» **Source data**:
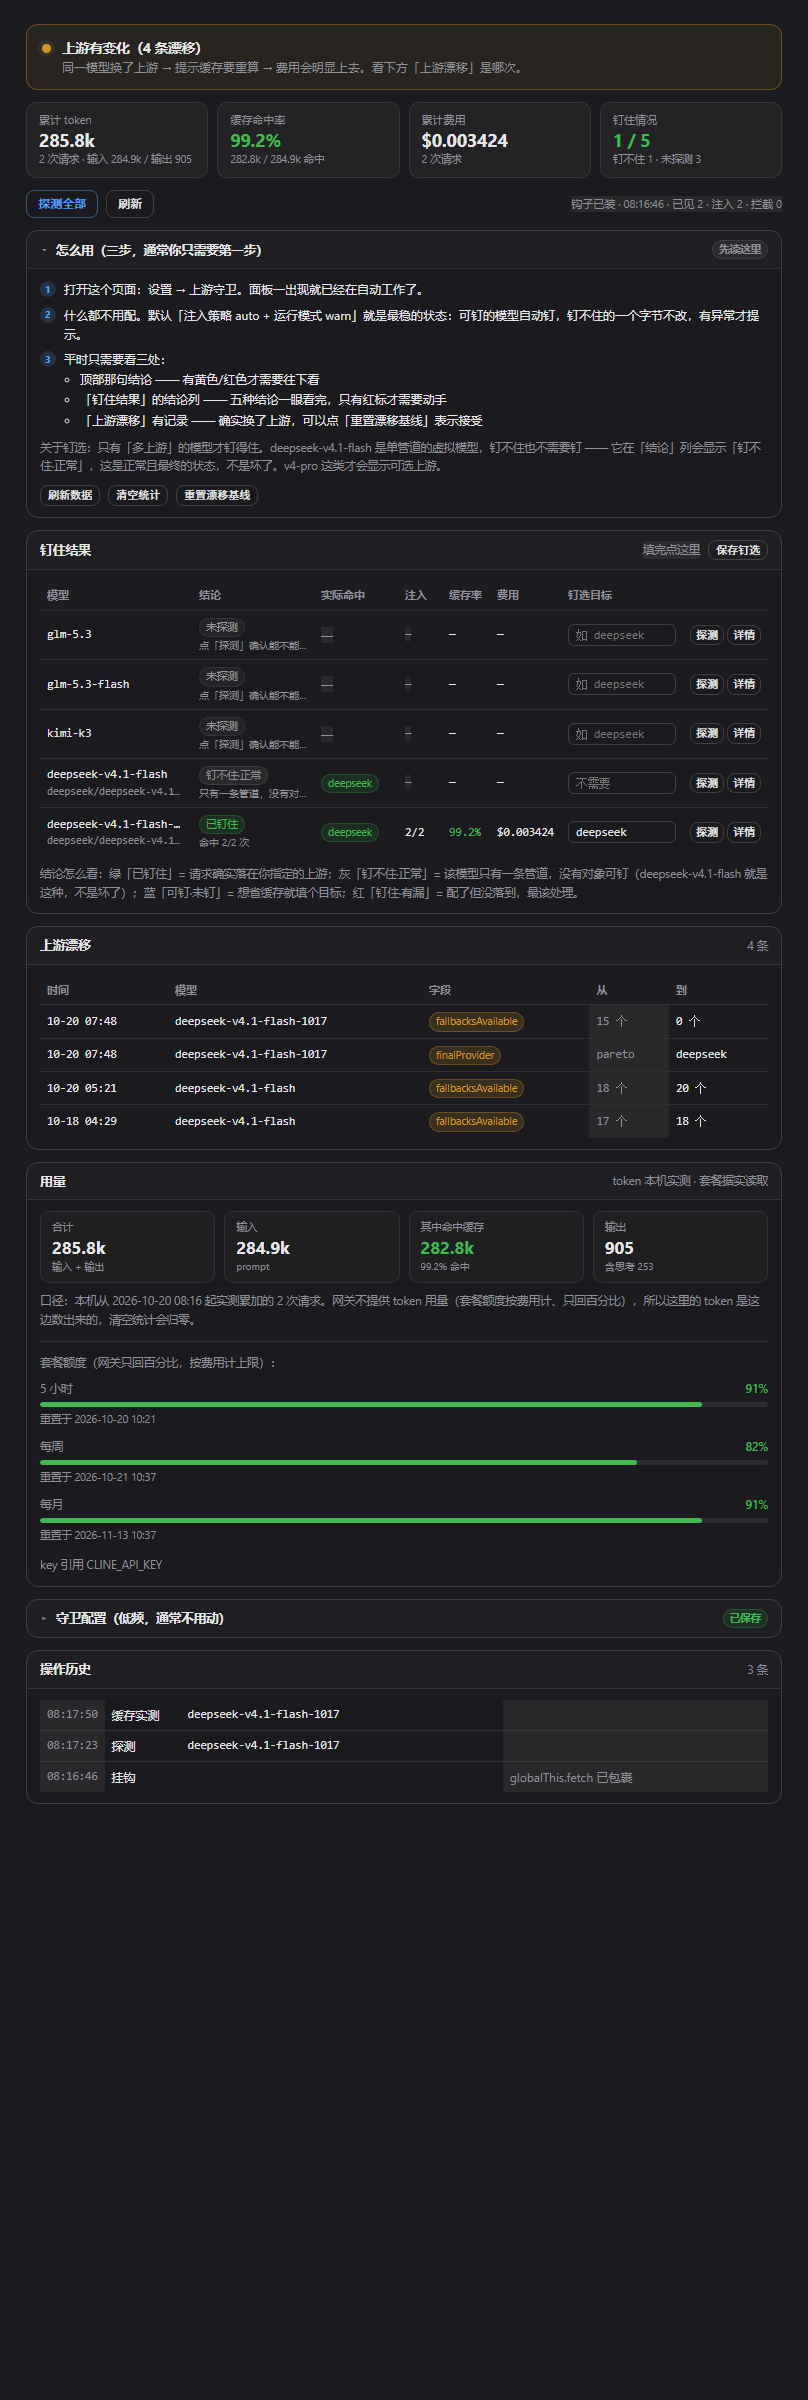
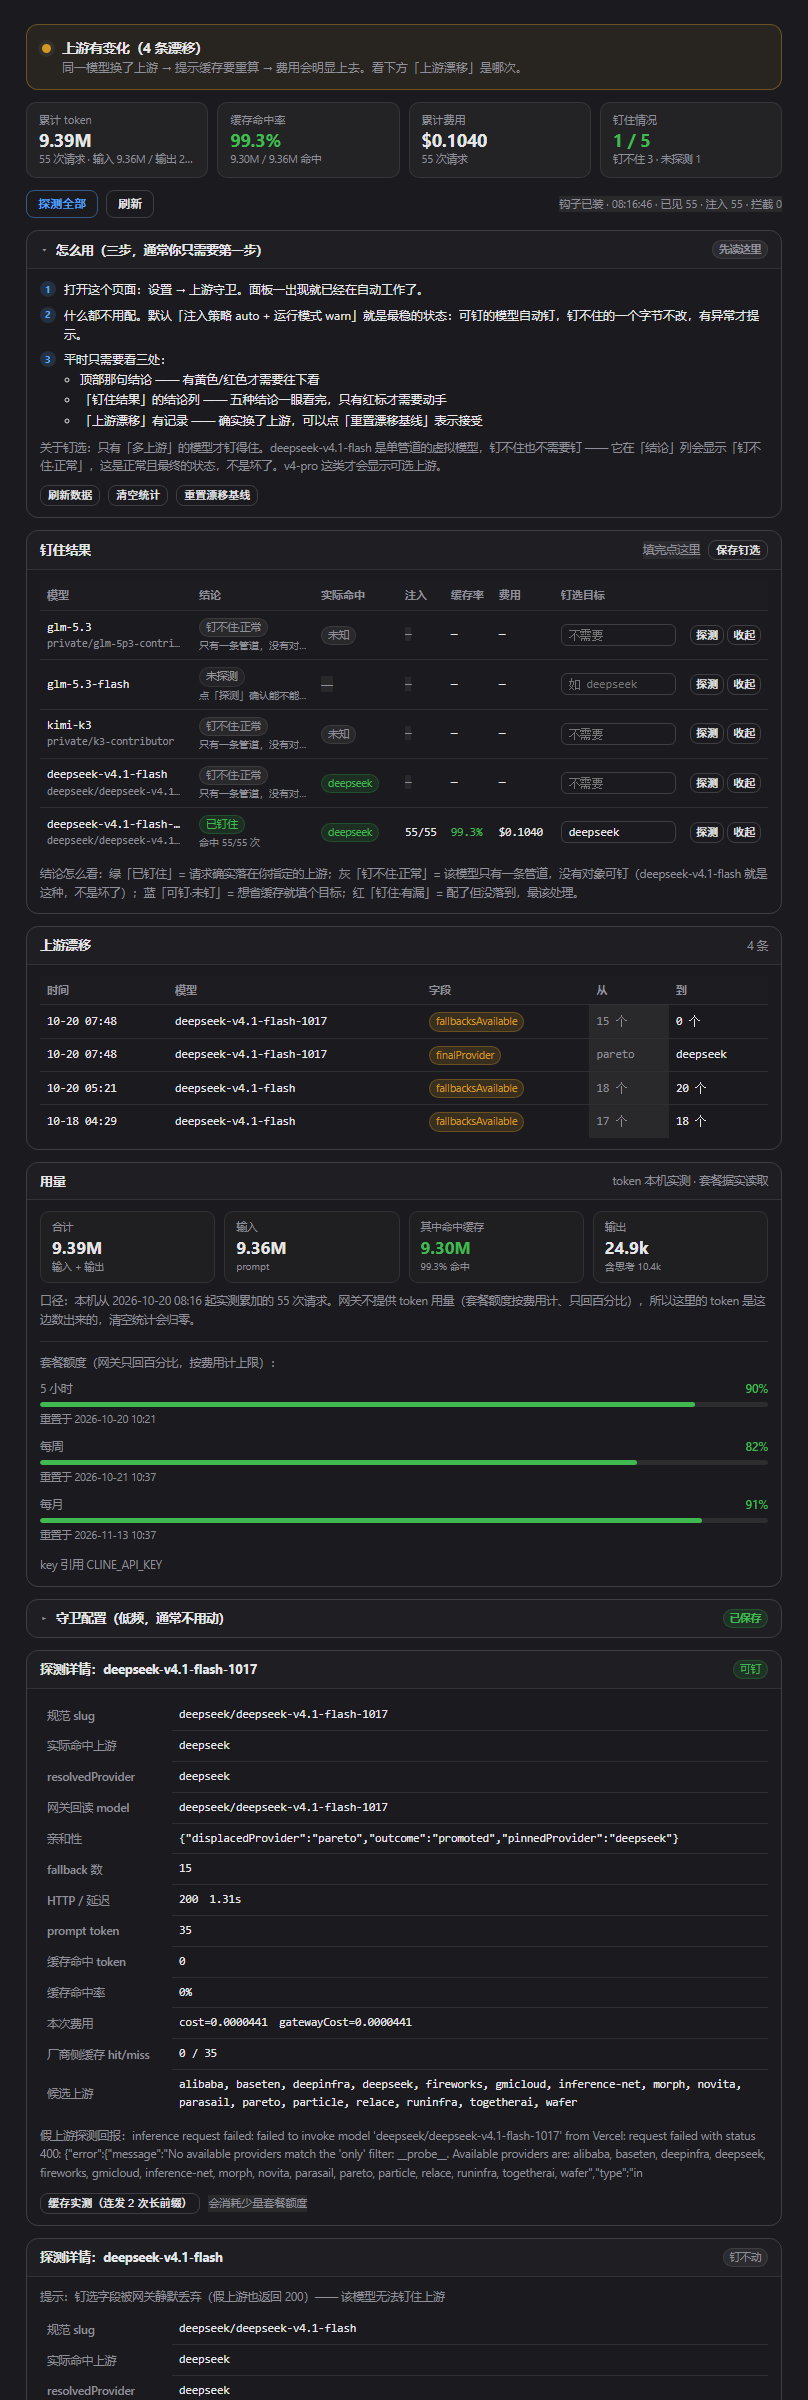
fix: 缓存实测走真实注入通道 + 详情卡长值不再被裁 + 上游选择实测文档
- guard.cache 原来用 rawFetch（绕过守卫），钉谁测出来都是默认路由 —— 等于按钮在撒谎；
  改为走被包裹的 fetch，「缓存实测」才真的复现生产行为
- 详情卡 table-layout:fixed + overflow-wrap：16 个上游的列表与整段探测回报完整换行显示
- docs/upstream-selection.md：16 个上游的缓存命中率/延迟实测与推荐（parasail/particle 0% 别钉）

diff --git a/dist/native/client.js b/dist/native/client.js
@@ -61,7 +61,7 @@ window.__ModuleLoader__.load({
             '.cpg-wrap{display:flex;flex-direction:column;gap:12px;padding:2px 2px 28px;font-size:13px;line-height:1.5}',
             '.cpg-dim{color:var(--dsw-alias-label-secondary,#8b8b8b)}',
             '.cpg-mono{font-family:ui-monospace,SFMono-Regular,Menlo,Consolas,monospace;font-size:11.5px;font-variant-numeric:tabular-nums}',
-            '.cpg-err{color:#f85149;font-size:12px;padding:8px 12px;border-radius:8px;background:rgba(248,81,73,.1);border:1px solid rgba(248,81,73,.35)}',
+            '.cpg-err{color:#f85149;font-size:12px;padding:8px 12px;border-radius:8px;background:rgba(248,81,73,.1);border:1px solid rgba(248,81,73,.35);word-break:break-word;overflow-wrap:anywhere}',
       
             // ── 结论条 ──
             '.cpg-hero{display:flex;gap:11px;align-items:flex-start;padding:13px 15px;border-radius:12px;border:1px solid var(--dsw-alias-border-secondary,rgba(128,128,128,.28))}',
@@ -98,7 +98,7 @@ window.__ModuleLoader__.load({
             '.cpg-sec-h{display:flex;align-items:center;gap:8px;padding:9px 13px;background:rgba(128,128,128,.045);border-bottom:1px solid var(--dsw-alias-border-tertiary,rgba(128,128,128,.18))}',
             '.cpg-sec-t{font-size:12.5px;font-weight:650;letter-spacing:.01em}',
             '.cpg-sec-m{margin-left:auto;display:flex;align-items:center;gap:7px;font-size:11.5px;color:var(--dsw-alias-label-secondary,#8b8b8b)}',
-            '.cpg-sec-b{padding:11px 13px}',
+            '.cpg-sec-b{padding:11px 13px;overflow-x:auto}',
             '.cpg-sec-b-flush{padding:0}',
             '.cpg-note{font-size:11.5px;color:var(--dsw-alias-label-secondary,#8b8b8b);line-height:1.6}',
             '.cpg-note-b{margin-top:9px}',
@@ -110,6 +110,10 @@ window.__ModuleLoader__.load({
             '.cpg-tbl tbody tr+tr td{border-top:1px solid var(--dsw-alias-border-tertiary,rgba(128,128,128,.13))}',
             '.cpg-tbl tbody tr:hover td{background:rgba(128,128,128,.035)}',
             '.cpg-tbl-kv th{width:132px;font-weight:500;color:var(--dsw-alias-label-secondary,#8b8b8b);font-size:11.5px}',
+            // 详情卡的长值（16 个上游的列表、整段报错 JSON）必须换行，不能把表格撑出容器再被裁掉。
+            // table-layout:fixed + overflow-wrap:anywhere 是这里的关键：自动列宽会按最长的不可断行片段撑开。
+            '.cpg-tbl-kv{table-layout:fixed;width:100%}',
+            '.cpg-tbl-kv td{white-space:normal;word-break:break-word;overflow-wrap:anywhere;font-size:11.5px;line-height:1.55}',
             '.cpg-sub{font-size:10.5px;color:var(--dsw-alias-label-secondary,#8b8b8b);margin-top:1px}',
             '.cpg-sub-warn{color:#d29922}',
             // 结论列的说明：单行省略，否则一个长注释把整行撑到 4 行高（实测过）

diff --git a/src/dynamic/client.js b/src/dynamic/client.js
@@ -21,7 +21,7 @@ return {
       '.cpg-wrap{display:flex;flex-direction:column;gap:12px;padding:2px 2px 28px;font-size:13px;line-height:1.5}',
       '.cpg-dim{color:var(--dsw-alias-label-secondary,#8b8b8b)}',
       '.cpg-mono{font-family:ui-monospace,SFMono-Regular,Menlo,Consolas,monospace;font-size:11.5px;font-variant-numeric:tabular-nums}',
-      '.cpg-err{color:#f85149;font-size:12px;padding:8px 12px;border-radius:8px;background:rgba(248,81,73,.1);border:1px solid rgba(248,81,73,.35)}',
+      '.cpg-err{color:#f85149;font-size:12px;padding:8px 12px;border-radius:8px;background:rgba(248,81,73,.1);border:1px solid rgba(248,81,73,.35);word-break:break-word;overflow-wrap:anywhere}',
 
       // ── 结论条 ──
       '.cpg-hero{display:flex;gap:11px;align-items:flex-start;padding:13px 15px;border-radius:12px;border:1px solid var(--dsw-alias-border-secondary,rgba(128,128,128,.28))}',
@@ -58,7 +58,7 @@ return {
       '.cpg-sec-h{display:flex;align-items:center;gap:8px;padding:9px 13px;background:rgba(128,128,128,.045);border-bottom:1px solid var(--dsw-alias-border-tertiary,rgba(128,128,128,.18))}',
       '.cpg-sec-t{font-size:12.5px;font-weight:650;letter-spacing:.01em}',
       '.cpg-sec-m{margin-left:auto;display:flex;align-items:center;gap:7px;font-size:11.5px;color:var(--dsw-alias-label-secondary,#8b8b8b)}',
-      '.cpg-sec-b{padding:11px 13px}',
+      '.cpg-sec-b{padding:11px 13px;overflow-x:auto}',
       '.cpg-sec-b-flush{padding:0}',
       '.cpg-note{font-size:11.5px;color:var(--dsw-alias-label-secondary,#8b8b8b);line-height:1.6}',
       '.cpg-note-b{margin-top:9px}',
@@ -70,6 +70,10 @@ return {
       '.cpg-tbl tbody tr+tr td{border-top:1px solid var(--dsw-alias-border-tertiary,rgba(128,128,128,.13))}',
       '.cpg-tbl tbody tr:hover td{background:rgba(128,128,128,.035)}',
       '.cpg-tbl-kv th{width:132px;font-weight:500;color:var(--dsw-alias-label-secondary,#8b8b8b);font-size:11.5px}',
+      // 详情卡的长值（16 个上游的列表、整段报错 JSON）必须换行，不能把表格撑出容器再被裁掉。
+      // table-layout:fixed + overflow-wrap:anywhere 是这里的关键：自动列宽会按最长的不可断行片段撑开。
+      '.cpg-tbl-kv{table-layout:fixed;width:100%}',
+      '.cpg-tbl-kv td{white-space:normal;word-break:break-word;overflow-wrap:anywhere;font-size:11.5px;line-height:1.55}',
       '.cpg-sub{font-size:10.5px;color:var(--dsw-alias-label-secondary,#8b8b8b);margin-top:1px}',
       '.cpg-sub-warn{color:#d29922}',
       // 结论列的说明：单行省略，否则一个长注释把整行撑到 4 行高（实测过）

diff --git a/dist/native/index.js b/dist/native/index.js
@@ -193,13 +193,19 @@ function createPlugin(harness) {
         return value
       }
   
-      // ── 网关调用（探测用，走原始 fetch，不经过守卫）──────────────────────────
-      async function callGateway(key, body) {
+      // ── 网关调用 ────────────────────────────────────────────────────────────
+      // useHook=false（默认）：走原始 fetch，不经过守卫。探测可钉性必须这样——它自己要在
+      //   请求体里塞 only:['__probe__']，被守卫再包一层就测不出真相。
+      // useHook=true：走被守卫包裹的 fetch，「缓存实测」用这条，才能真实复现
+      //   「钉选会不会被注入、最终落到哪个上游」。曾经这里也走 rawFetch，导致缓存实测
+      //   永远测的是网关默认路由，钉谁都一样——那个按钮等于在撒谎。
+      async function callGateway(key, body, useHook) {
         const ctrl = new AbortController()
         const timer = setTimeout(() => ctrl.abort(), PROBE_TIMEOUT_MS)
         const t0 = Date.now()
+        const send = useHook ? globalThis.fetch : rawFetch
         try {
-          const res = await rawFetch(GATEWAY + '/chat/completions', {
+          const res = await send(GATEWAY + '/chat/completions', {
             method: 'POST',
             headers: { Authorization: 'Bearer ' + key, 'Content-Type': 'application/json' },
             body: JSON.stringify(body),
@@ -700,7 +706,7 @@ function createPlugin(harness) {
         ]
         const runs = []
         for (let i = 0; i < n; i++) {
-          const r = await callGateway(key, { model, messages, max_tokens: 64, stream: false })
+          const r = await callGateway(key, { model, messages, max_tokens: 64, stream: false }, true)
           if (r.http !== 200) {
             const { error } = unwrap(r.json)
             runs.push({ round: i + 1, ok: false, http: r.http, ms: r.ms, error: error || ('HTTP ' + r.http) })

diff --git a/src/dynamic/host.js b/src/dynamic/host.js
@@ -174,13 +174,19 @@ return {
       return value
     }
 
-    // ── 网关调用（探测用，走原始 fetch，不经过守卫）──────────────────────────
-    async function callGateway(key, body) {
+    // ── 网关调用 ────────────────────────────────────────────────────────────
+    // useHook=false（默认）：走原始 fetch，不经过守卫。探测可钉性必须这样——它自己要在
+    //   请求体里塞 only:['__probe__']，被守卫再包一层就测不出真相。
+    // useHook=true：走被守卫包裹的 fetch，「缓存实测」用这条，才能真实复现
+    //   「钉选会不会被注入、最终落到哪个上游」。曾经这里也走 rawFetch，导致缓存实测
+    //   永远测的是网关默认路由，钉谁都一样——那个按钮等于在撒谎。
+    async function callGateway(key, body, useHook) {
       const ctrl = new AbortController()
       const timer = setTimeout(() => ctrl.abort(), PROBE_TIMEOUT_MS)
       const t0 = Date.now()
+      const send = useHook ? globalThis.fetch : rawFetch
       try {
-        const res = await rawFetch(GATEWAY + '/chat/completions', {
+        const res = await send(GATEWAY + '/chat/completions', {
           method: 'POST',
           headers: { Authorization: 'Bearer ' + key, 'Content-Type': 'application/json' },
           body: JSON.stringify(body),
@@ -681,7 +687,7 @@ return {
       ]
       const runs = []
       for (let i = 0; i < n; i++) {
-        const r = await callGateway(key, { model, messages, max_tokens: 64, stream: false })
+        const r = await callGateway(key, { model, messages, max_tokens: 64, stream: false }, true)
         if (r.http !== 200) {
           const { error } = unwrap(r.json)
           runs.push({ round: i + 1, ok: false, http: r.http, ms: r.ms, error: error || ('HTTP ' + r.http) })

diff --git a/docs/upstream-selection.md b/docs/upstream-selection.md
@@ -1,0 +1,78 @@
+# 上游怎么选（实测）
+
+钉选的目的只有一个：**让上游别乱切、把提示缓存吃满**。所以选上游的判据非常具体——
+**它到底做不做前缀缓存**。做，钉上去省 20 倍；不做，钉上去等于每次都付全价，比不钉还糟。
+
+下面的数据不是猜的，是 2026-10-20 在本机对网关实测的。
+
+## 测法
+
+同一段固定长前缀（约 18k token）**连发 2 次**，请求体带 `providerOptions.gateway.only = [候选]`：
+
+- 第 2 次的 `usage.prompt_tokens_details.cached_tokens` > 0 ⇒ 该上游做了前缀缓存
+- 命中率 = `cached / prompt`；0% ⇒ 完全不缓存
+- 顺带记录第 2 次耗时
+
+脚本：`_ab2.mjs`（临时文件，不入库；原理就是上面两句，自己写十行也行）。
+
+## 结果（模型 `cline-pass/deepseek-v4.1-flash-1017`）
+
+| 上游 | 缓存命中率 | 第 2 次耗时 | 评价 |
+|---|---|---|---|
+| **togetherai** | 99.6% | **0.74s** | ⭐ 最快且缓存好 |
+| **inference-net** | 99.8% | 0.93s | ⭐ 缓存最好之一、快 |
+| **wafer** | 99.8% | 1.04s | ⭐ 同上 |
+| **runinfra** | 98.9% | 1.03s | 快 |
+| **fireworks** | 99.3% | 1.10s | ⭐ 老牌稳定 |
+| **deepinfra** | 99.8% | 1.28s | ⭐ 缓存最好之一 |
+| **relace** | 98.4% | 1.61s | 可用 |
+| **pareto** | 99.6% | 1.90s | 可用（也是默认路由常驻上游） |
+| **deepseek** | 98.9% | 2.37s | ⭐ **第一方**，见下 |
+| **gmicloud** | 99.6% | 2.54s | 可用，偏慢 |
+| **novita** | 99.6% | 2.57s | 可用，偏慢 |
+| **alibaba** | 98.2% | 2.95s | 最慢 |
+| **parasail** | **0%** | 1.89s | ❌ 不缓存，别钉 |
+| **particle** | **0%** | 1.41s | ❌ 不缓存，别钉 |
+| **baseten** | 失败 | 0.86s | ❌ 该模型当前调不通 |
+| **azure** | 失败 | 0.81s | ❌ 该模型当前调不通 |
+| **morph** | 失败 | 0.83s | ❌ 该模型当前调不通 |
+
+## 推荐
+
+**默认钉 `deepseek`。** 理由不是它最快（它偏慢），而是：
+
+1. **它是模型厂商第一方** —— 第三方转发普遍存在量化（fp8/int4）导致质量下降的可能，
+   这一点我无法从接口上验证，但第一方没有这个风险；
+2. 缓存 98.9%，已经足够，**钉选的主要收益是「稳定」而不是「快」**；
+3. 第一方不会突然从这个池子里消失。
+
+**想要低延迟，换 `togetherai`（0.74s）或 `inference-net` / `wafer`（约 1s、缓存 99.8%）。**
+把延迟从 2.4s 压到 0.8s 是实打实的体验差别，代价是接受第三方转发的质量不确定性。
+
+**绝对不要钉 `parasail` / `particle`。** 它们不缓存 —— 钉上去之后每一次请求都按未命中计费，
+缓存命中率会从 99% 掉到 0%，成本反而比不钉高出十几倍。
+
+**不要钉 `baseten` / `azure` / `morph`**（至少现在）：对 `-1017` 直接返回
+`failed to invoke model`，钉上去的结果是「钉住·有漏」，请求全落在别处。
+
+## 其它模型
+
+上游池不是一个模型通用的，实测：
+
+| 模型 | 可钉？ | 池子大小 |
+|---|---|---|
+| `deepseek-v4.1-flash-1017` | ✔ | 16 |
+| `deepseek-v4-pro` | ✔ | 6（alibaba, azure, baseten, deepinfra, deepseek, novita） |
+| `deepseek-v4.1-flash` | ✘ | 单管道，无对象可钉 |
+| `glm-5.3` / `glm-5.3-flash` / `kimi-k3` | ✘ | 单管道 |
+
+**给 `v4-pro` 钉选时，上面 16 个的结论不适用** —— 它的 6 个候选里
+`azure` / `baseten` 在上面这轮里是失败的，剩下 `alibaba` / `deepinfra` / `deepseek` /
+`novita` 才是有意义的选项。换模型一定要重新测。
+
+## 注意
+
+- 数据是**单次采样**，延迟受当时负载影响，不要把它当 SLA；缓存率比延迟稳，优先信缓存率。
+- 缓存命中需要**前缀完全一致**。真实对话里前缀会变（系统提示、历史消息都在变），
+  所以线上命中率通常低于这里的 99%，这是正常的，不是上游没缓存。
+- 换上游后缓存要**从头预热**，刚切换的那几次命中率会低，别立刻判定「这个上游不行」。

diff --git a/README.md b/README.md
@@ -40,6 +40,25 @@ Cline Pass 上游守卫 for DeepSeek Harness。**注入 + 观测 + 漂移告警*
    「注入」列的 `2/3` 表示 3 次请求里有 2 次真的落在你指定的上游；变成
    **「钉住·有漏」** 则说明配了但没落到，需要看详情。
 
+### 钉哪个上游？（有实测数据）
+
+**关键只有一条：这个上游做不做前缀缓存。** 做，钉上去便宜二十倍；不做（命中率 0%），
+钉上去等于每次全价，**比不钉还糟**。
+
+2026-10-20 对 `deepseek-v4.1-flash-1017` 的 16 个候选实测（同一段 18k 前缀连发两次）：
+
+| 结论 | 上游 |
+|---|---|
+| ⭐ 推荐 | `deepseek`（第一方，98.9%）、`togetherai`（99.6%，**0.74s 最快**）、`fireworks`、`inference-net`、`wafer`、`deepinfra` |
+| 可用 | `alibaba`、`novita`、`parasail`… 见文档 |
+| ❌ 不缓存，别钉 | **`parasail`（0%）、`particle`（0%）** |
+| ❌ 当前调不通 | `baseten`、`azure`、`morph` |
+
+完整数据、测法、以及「为什么默认选第一方」见
+[**docs/upstream-selection.md**](docs/upstream-selection.md)。
+
+> 换模型一定要重测：`deepseek-v4-pro` 只有 6 个候选，且这批结论不适用于它。
+
 ### 面板从上到下是什么
 
 | 区块 | 回答什么 | 平时要不要看 |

» **Activity**: Looking at the entries above, work out how many lines contain the word "useHook", then reply with only that figure.

» **Completed exercise**: 8